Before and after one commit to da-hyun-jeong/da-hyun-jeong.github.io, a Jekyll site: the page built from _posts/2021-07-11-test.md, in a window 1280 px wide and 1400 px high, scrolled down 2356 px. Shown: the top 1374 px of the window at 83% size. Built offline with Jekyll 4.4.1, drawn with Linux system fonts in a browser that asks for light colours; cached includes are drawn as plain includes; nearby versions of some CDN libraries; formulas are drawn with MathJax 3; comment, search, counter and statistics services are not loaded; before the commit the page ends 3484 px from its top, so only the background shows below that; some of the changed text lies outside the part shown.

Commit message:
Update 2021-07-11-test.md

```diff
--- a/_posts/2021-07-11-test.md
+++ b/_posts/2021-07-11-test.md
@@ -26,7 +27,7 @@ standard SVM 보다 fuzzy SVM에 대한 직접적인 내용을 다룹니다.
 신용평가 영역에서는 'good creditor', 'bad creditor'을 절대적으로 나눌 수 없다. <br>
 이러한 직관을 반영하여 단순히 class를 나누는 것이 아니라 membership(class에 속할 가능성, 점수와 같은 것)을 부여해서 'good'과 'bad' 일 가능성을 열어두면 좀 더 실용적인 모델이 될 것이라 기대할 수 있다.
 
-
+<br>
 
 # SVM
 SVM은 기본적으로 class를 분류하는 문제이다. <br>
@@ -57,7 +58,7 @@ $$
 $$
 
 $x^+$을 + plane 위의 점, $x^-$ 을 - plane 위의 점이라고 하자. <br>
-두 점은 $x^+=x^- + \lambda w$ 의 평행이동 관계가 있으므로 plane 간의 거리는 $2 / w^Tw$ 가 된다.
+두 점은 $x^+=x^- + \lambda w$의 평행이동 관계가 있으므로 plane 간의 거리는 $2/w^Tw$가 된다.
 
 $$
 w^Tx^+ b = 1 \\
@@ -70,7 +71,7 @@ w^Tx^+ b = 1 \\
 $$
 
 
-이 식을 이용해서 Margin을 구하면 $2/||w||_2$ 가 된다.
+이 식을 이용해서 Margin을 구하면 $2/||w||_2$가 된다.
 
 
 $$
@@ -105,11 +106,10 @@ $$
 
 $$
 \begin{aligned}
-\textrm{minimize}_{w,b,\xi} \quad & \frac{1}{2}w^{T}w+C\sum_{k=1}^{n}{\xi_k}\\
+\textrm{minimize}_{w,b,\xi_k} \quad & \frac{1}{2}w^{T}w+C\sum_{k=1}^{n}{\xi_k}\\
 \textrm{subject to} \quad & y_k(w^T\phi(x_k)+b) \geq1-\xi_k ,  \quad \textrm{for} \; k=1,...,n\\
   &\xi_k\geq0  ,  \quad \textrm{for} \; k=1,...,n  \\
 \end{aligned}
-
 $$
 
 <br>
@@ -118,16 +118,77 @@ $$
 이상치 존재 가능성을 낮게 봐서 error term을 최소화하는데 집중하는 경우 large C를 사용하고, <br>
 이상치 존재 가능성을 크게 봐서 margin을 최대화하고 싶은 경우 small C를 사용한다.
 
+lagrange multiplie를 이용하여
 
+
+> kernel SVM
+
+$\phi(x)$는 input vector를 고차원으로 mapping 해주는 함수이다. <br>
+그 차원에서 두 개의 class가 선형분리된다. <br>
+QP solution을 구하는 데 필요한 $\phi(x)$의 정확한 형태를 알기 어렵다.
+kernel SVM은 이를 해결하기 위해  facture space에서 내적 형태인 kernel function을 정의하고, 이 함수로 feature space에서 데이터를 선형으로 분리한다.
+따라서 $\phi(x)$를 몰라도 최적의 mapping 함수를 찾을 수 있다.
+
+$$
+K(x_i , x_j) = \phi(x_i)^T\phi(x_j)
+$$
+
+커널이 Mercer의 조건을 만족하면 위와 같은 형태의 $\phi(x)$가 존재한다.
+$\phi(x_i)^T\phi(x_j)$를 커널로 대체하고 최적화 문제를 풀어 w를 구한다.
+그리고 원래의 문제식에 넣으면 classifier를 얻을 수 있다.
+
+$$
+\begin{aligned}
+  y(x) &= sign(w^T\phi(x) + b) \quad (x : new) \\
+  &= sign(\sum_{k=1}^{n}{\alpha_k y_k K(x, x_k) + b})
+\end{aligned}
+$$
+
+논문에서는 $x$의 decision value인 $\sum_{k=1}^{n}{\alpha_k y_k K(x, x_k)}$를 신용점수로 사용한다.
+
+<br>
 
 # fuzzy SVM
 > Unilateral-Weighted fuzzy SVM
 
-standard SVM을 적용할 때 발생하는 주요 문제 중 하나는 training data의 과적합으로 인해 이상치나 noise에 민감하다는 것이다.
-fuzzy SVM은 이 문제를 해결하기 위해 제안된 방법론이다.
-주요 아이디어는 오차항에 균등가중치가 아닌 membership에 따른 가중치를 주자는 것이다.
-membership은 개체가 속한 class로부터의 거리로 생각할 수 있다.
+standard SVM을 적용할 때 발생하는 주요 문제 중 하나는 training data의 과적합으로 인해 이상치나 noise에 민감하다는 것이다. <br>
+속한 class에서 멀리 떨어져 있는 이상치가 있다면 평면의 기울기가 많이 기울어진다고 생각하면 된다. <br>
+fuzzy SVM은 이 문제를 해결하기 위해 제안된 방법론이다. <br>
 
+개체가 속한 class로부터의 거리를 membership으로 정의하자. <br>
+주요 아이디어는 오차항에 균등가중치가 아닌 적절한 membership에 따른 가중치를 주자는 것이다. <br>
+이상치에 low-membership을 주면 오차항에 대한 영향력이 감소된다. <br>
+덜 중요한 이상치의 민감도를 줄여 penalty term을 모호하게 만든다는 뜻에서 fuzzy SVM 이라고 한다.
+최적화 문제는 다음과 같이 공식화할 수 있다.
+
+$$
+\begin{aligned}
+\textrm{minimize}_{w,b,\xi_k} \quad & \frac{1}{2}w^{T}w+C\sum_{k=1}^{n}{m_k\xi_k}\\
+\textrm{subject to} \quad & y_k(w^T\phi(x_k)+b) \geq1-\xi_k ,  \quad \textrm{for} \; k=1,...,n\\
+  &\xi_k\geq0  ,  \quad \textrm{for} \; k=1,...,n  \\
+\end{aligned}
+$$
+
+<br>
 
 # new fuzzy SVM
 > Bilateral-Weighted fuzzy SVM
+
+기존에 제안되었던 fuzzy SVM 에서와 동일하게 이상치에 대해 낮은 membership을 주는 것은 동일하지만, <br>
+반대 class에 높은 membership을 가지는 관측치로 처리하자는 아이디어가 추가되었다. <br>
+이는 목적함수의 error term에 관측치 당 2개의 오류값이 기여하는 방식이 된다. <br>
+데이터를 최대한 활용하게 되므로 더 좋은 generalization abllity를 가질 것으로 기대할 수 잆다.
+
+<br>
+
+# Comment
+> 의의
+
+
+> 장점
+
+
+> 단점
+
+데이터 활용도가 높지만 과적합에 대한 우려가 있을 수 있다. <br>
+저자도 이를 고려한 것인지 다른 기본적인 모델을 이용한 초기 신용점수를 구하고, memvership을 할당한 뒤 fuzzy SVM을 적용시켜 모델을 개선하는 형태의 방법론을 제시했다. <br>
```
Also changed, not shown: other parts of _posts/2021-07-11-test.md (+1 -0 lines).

**REQUIRED WORK**
Go through the data and return every record exactly.

**RESULT OF THIS EXERCISE**
Before and after one commit to da-hyun-jeong/da-hyun-jeong.github.io, a Jekyll site: the page built from _posts/2021-07-11-test.md, in a window 1280 px wide and 1400 px high, scrolled down 2356 px. Shown: the top 1374 px of the window at 83% size. Built offline with Jekyll 4.4.1, drawn with Linux system fonts in a browser that asks for light colours; cached includes are drawn as plain includes; nearby versions of some CDN libraries; formulas are drawn with MathJax 3; comment, search, counter and statistics services are not loaded; before the commit the page ends 3484 px from its top, so only the background shows below that; some of the changed text lies outside the part shown.

Commit message:
Update 2021-07-11-test.md

```diff
--- a/_posts/2021-07-11-test.md
+++ b/_posts/2021-07-11-test.md
@@ -26,7 +27,7 @@ standard SVM 보다 fuzzy SVM에 대한 직접적인 내용을 다룹니다.
 신용평가 영역에서는 'good creditor', 'bad creditor'을 절대적으로 나눌 수 없다. <br>
 이러한 직관을 반영하여 단순히 class를 나누는 것이 아니라 membership(class에 속할 가능성, 점수와 같은 것)을 부여해서 'good'과 'bad' 일 가능성을 열어두면 좀 더 실용적인 모델이 될 것이라 기대할 수 있다.
 
-
+<br>
 
 # SVM
 SVM은 기본적으로 class를 분류하는 문제이다. <br>
@@ -57,7 +58,7 @@ $$
 $$
 
 $x^+$을 + plane 위의 점, $x^-$ 을 - plane 위의 점이라고 하자. <br>
-두 점은 $x^+=x^- + \lambda w$ 의 평행이동 관계가 있으므로 plane 간의 거리는 $2 / w^Tw$ 가 된다.
+두 점은 $x^+=x^- + \lambda w$의 평행이동 관계가 있으므로 plane 간의 거리는 $2/w^Tw$가 된다.
 
 $$
 w^Tx^+ b = 1 \\
@@ -70,7 +71,7 @@ w^Tx^+ b = 1 \\
 $$
 
 
-이 식을 이용해서 Margin을 구하면 $2/||w||_2$ 가 된다.
+이 식을 이용해서 Margin을 구하면 $2/||w||_2$가 된다.
 
 
 $$
@@ -105,11 +106,10 @@ $$
 
 $$
 \begin{aligned}
-\textrm{minimize}_{w,b,\xi} \quad & \frac{1}{2}w^{T}w+C\sum_{k=1}^{n}{\xi_k}\\
+\textrm{minimize}_{w,b,\xi_k} \quad & \frac{1}{2}w^{T}w+C\sum_{k=1}^{n}{\xi_k}\\
 \textrm{subject to} \quad & y_k(w^T\phi(x_k)+b) \geq1-\xi_k ,  \quad \textrm{for} \; k=1,...,n\\
   &\xi_k\geq0  ,  \quad \textrm{for} \; k=1,...,n  \\
 \end{aligned}
-
 $$
 
 <br>
@@ -118,16 +118,77 @@ $$
 이상치 존재 가능성을 낮게 봐서 error term을 최소화하는데 집중하는 경우 large C를 사용하고, <br>
 이상치 존재 가능성을 크게 봐서 margin을 최대화하고 싶은 경우 small C를 사용한다.
 
+lagrange multiplie를 이용하여
 
+
+> kernel SVM
+
+$\phi(x)$는 input vector를 고차원으로 mapping 해주는 함수이다. <br>
+그 차원에서 두 개의 class가 선형분리된다. <br>
+QP solution을 구하는 데 필요한 $\phi(x)$의 정확한 형태를 알기 어렵다.
+kernel SVM은 이를 해결하기 위해  facture space에서 내적 형태인 kernel function을 정의하고, 이 함수로 feature space에서 데이터를 선형으로 분리한다.
+따라서 $\phi(x)$를 몰라도 최적의 mapping 함수를 찾을 수 있다.
+
+$$
+K(x_i , x_j) = \phi(x_i)^T\phi(x_j)
+$$
+
+커널이 Mercer의 조건을 만족하면 위와 같은 형태의 $\phi(x)$가 존재한다.
+$\phi(x_i)^T\phi(x_j)$를 커널로 대체하고 최적화 문제를 풀어 w를 구한다.
+그리고 원래의 문제식에 넣으면 classifier를 얻을 수 있다.
+
+$$
+\begin{aligned}
+  y(x) &= sign(w^T\phi(x) + b) \quad (x : new) \\
+  &= sign(\sum_{k=1}^{n}{\alpha_k y_k K(x, x_k) + b})
+\end{aligned}
+$$
+
+논문에서는 $x$의 decision value인 $\sum_{k=1}^{n}{\alpha_k y_k K(x, x_k)}$를 신용점수로 사용한다.
+
+<br>
 
 # fuzzy SVM
 > Unilateral-Weighted fuzzy SVM
 
-standard SVM을 적용할 때 발생하는 주요 문제 중 하나는 training data의 과적합으로 인해 이상치나 noise에 민감하다는 것이다.
-fuzzy SVM은 이 문제를 해결하기 위해 제안된 방법론이다.
-주요 아이디어는 오차항에 균등가중치가 아닌 membership에 따른 가중치를 주자는 것이다.
-membership은 개체가 속한 class로부터의 거리로 생각할 수 있다.
+standard SVM을 적용할 때 발생하는 주요 문제 중 하나는 training data의 과적합으로 인해 이상치나 noise에 민감하다는 것이다. <br>
+속한 class에서 멀리 떨어져 있는 이상치가 있다면 평면의 기울기가 많이 기울어진다고 생각하면 된다. <br>
+fuzzy SVM은 이 문제를 해결하기 위해 제안된 방법론이다. <br>
 
+개체가 속한 class로부터의 거리를 membership으로 정의하자. <br>
+주요 아이디어는 오차항에 균등가중치가 아닌 적절한 membership에 따른 가중치를 주자는 것이다. <br>
+이상치에 low-membership을 주면 오차항에 대한 영향력이 감소된다. <br>
+덜 중요한 이상치의 민감도를 줄여 penalty term을 모호하게 만든다는 뜻에서 fuzzy SVM 이라고 한다.
+최적화 문제는 다음과 같이 공식화할 수 있다.
+
+$$
+\begin{aligned}
+\textrm{minimize}_{w,b,\xi_k} \quad & \frac{1}{2}w^{T}w+C\sum_{k=1}^{n}{m_k\xi_k}\\
+\textrm{subject to} \quad & y_k(w^T\phi(x_k)+b) \geq1-\xi_k ,  \quad \textrm{for} \; k=1,...,n\\
+  &\xi_k\geq0  ,  \quad \textrm{for} \; k=1,...,n  \\
+\end{aligned}
+$$
+
+<br>
 
 # new fuzzy SVM
 > Bilateral-Weighted fuzzy SVM
+
+기존에 제안되었던 fuzzy SVM 에서와 동일하게 이상치에 대해 낮은 membership을 주는 것은 동일하지만, <br>
+반대 class에 높은 membership을 가지는 관측치로 처리하자는 아이디어가 추가되었다. <br>
+이는 목적함수의 error term에 관측치 당 2개의 오류값이 기여하는 방식이 된다. <br>
+데이터를 최대한 활용하게 되므로 더 좋은 generalization abllity를 가질 것으로 기대할 수 잆다.
+
+<br>
+
+# Comment
+> 의의
+
+
+> 장점
+
+
+> 단점
+
+데이터 활용도가 높지만 과적합에 대한 우려가 있을 수 있다. <br>
+저자도 이를 고려한 것인지 다른 기본적인 모델을 이용한 초기 신용점수를 구하고, memvership을 할당한 뒤 fuzzy SVM을 적용시켜 모델을 개선하는 형태의 방법론을 제시했다. <br>
```
Also changed, not shown: other parts of _posts/2021-07-11-test.md (+1 -0 lines).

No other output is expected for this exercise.